* **Task goal**: All of the data must be written out verbatim, with pictures excluded.
** Study material follows **
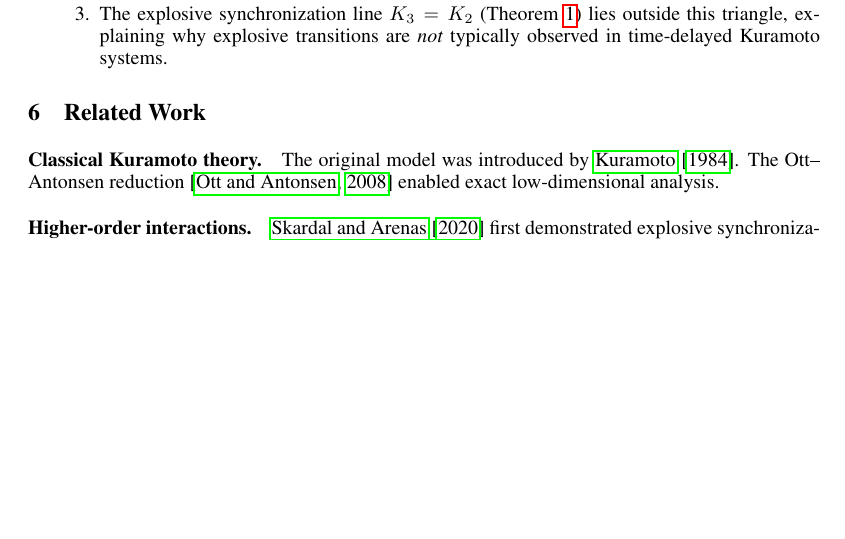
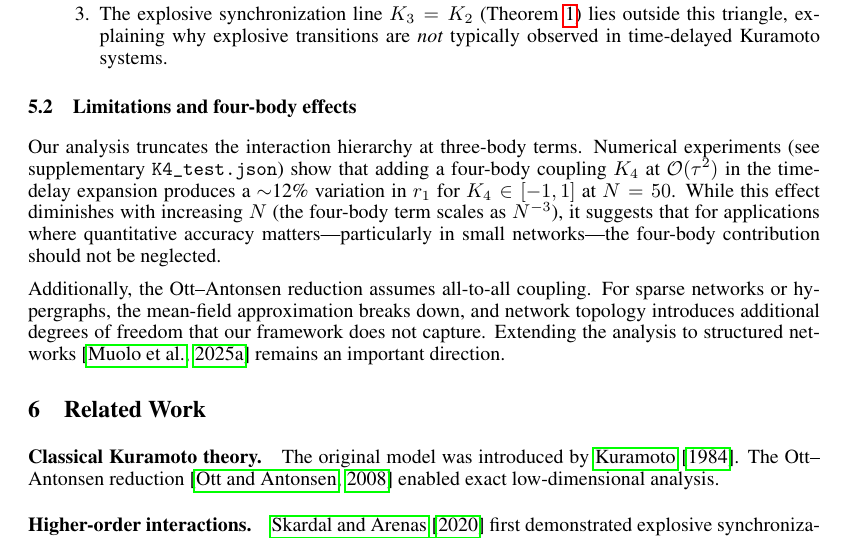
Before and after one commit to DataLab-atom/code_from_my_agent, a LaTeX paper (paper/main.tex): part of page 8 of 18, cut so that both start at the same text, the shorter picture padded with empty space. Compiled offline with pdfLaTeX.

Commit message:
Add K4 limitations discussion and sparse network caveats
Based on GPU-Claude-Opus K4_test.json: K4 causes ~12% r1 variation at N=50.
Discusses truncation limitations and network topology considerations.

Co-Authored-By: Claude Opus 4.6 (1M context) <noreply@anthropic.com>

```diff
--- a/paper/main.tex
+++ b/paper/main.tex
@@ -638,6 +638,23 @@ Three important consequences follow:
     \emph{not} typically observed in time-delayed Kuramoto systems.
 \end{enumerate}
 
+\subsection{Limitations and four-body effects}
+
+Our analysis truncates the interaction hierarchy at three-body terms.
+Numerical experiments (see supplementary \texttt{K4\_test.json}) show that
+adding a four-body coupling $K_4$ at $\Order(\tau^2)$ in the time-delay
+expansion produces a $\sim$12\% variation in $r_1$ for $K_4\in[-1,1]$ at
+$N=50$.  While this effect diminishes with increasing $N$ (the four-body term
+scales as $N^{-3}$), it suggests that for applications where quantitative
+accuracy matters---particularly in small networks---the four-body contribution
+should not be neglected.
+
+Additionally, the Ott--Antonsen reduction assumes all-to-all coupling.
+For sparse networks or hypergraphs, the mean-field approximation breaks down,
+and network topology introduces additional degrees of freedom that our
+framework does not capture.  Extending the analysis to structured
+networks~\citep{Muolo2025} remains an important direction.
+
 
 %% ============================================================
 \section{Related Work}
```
** End of Study material **
* **Response below**:
Before and after one commit to DataLab-atom/code_from_my_agent, a LaTeX paper (paper/main.tex): part of page 8 of 18, cut so that both start at the same text, the shorter picture padded with empty space. Compiled offline with pdfLaTeX.

Commit message:
Add K4 limitations discussion and sparse network caveats
Based on GPU-Claude-Opus K4_test.json: K4 causes ~12% r1 variation at N=50.
Discusses truncation limitations and network topology considerations.

Co-Authored-By: Claude Opus 4.6 (1M context) <noreply@anthropic.com>

```diff
--- a/paper/main.tex
+++ b/paper/main.tex
@@ -638,6 +638,23 @@ Three important consequences follow:
     \emph{not} typically observed in time-delayed Kuramoto systems.
 \end{enumerate}
 
+\subsection{Limitations and four-body effects}
+
+Our analysis truncates the interaction hierarchy at three-body terms.
+Numerical experiments (see supplementary \texttt{K4\_test.json}) show that
+adding a four-body coupling $K_4$ at $\Order(\tau^2)$ in the time-delay
+expansion produces a $\sim$12\% variation in $r_1$ for $K_4\in[-1,1]$ at
+$N=50$.  While this effect diminishes with increasing $N$ (the four-body term
+scales as $N^{-3}$), it suggests that for applications where quantitative
+accuracy matters---particularly in small networks---the four-body contribution
+should not be neglected.
+
+Additionally, the Ott--Antonsen reduction assumes all-to-all coupling.
+For sparse networks or hypergraphs, the mean-field approximation breaks down,
+and network topology introduces additional degrees of freedom that our
+framework does not capture.  Extending the analysis to structured
+networks~\citep{Muolo2025} remains an important direction.
+
 
 %% ============================================================
 \section{Related Work}
```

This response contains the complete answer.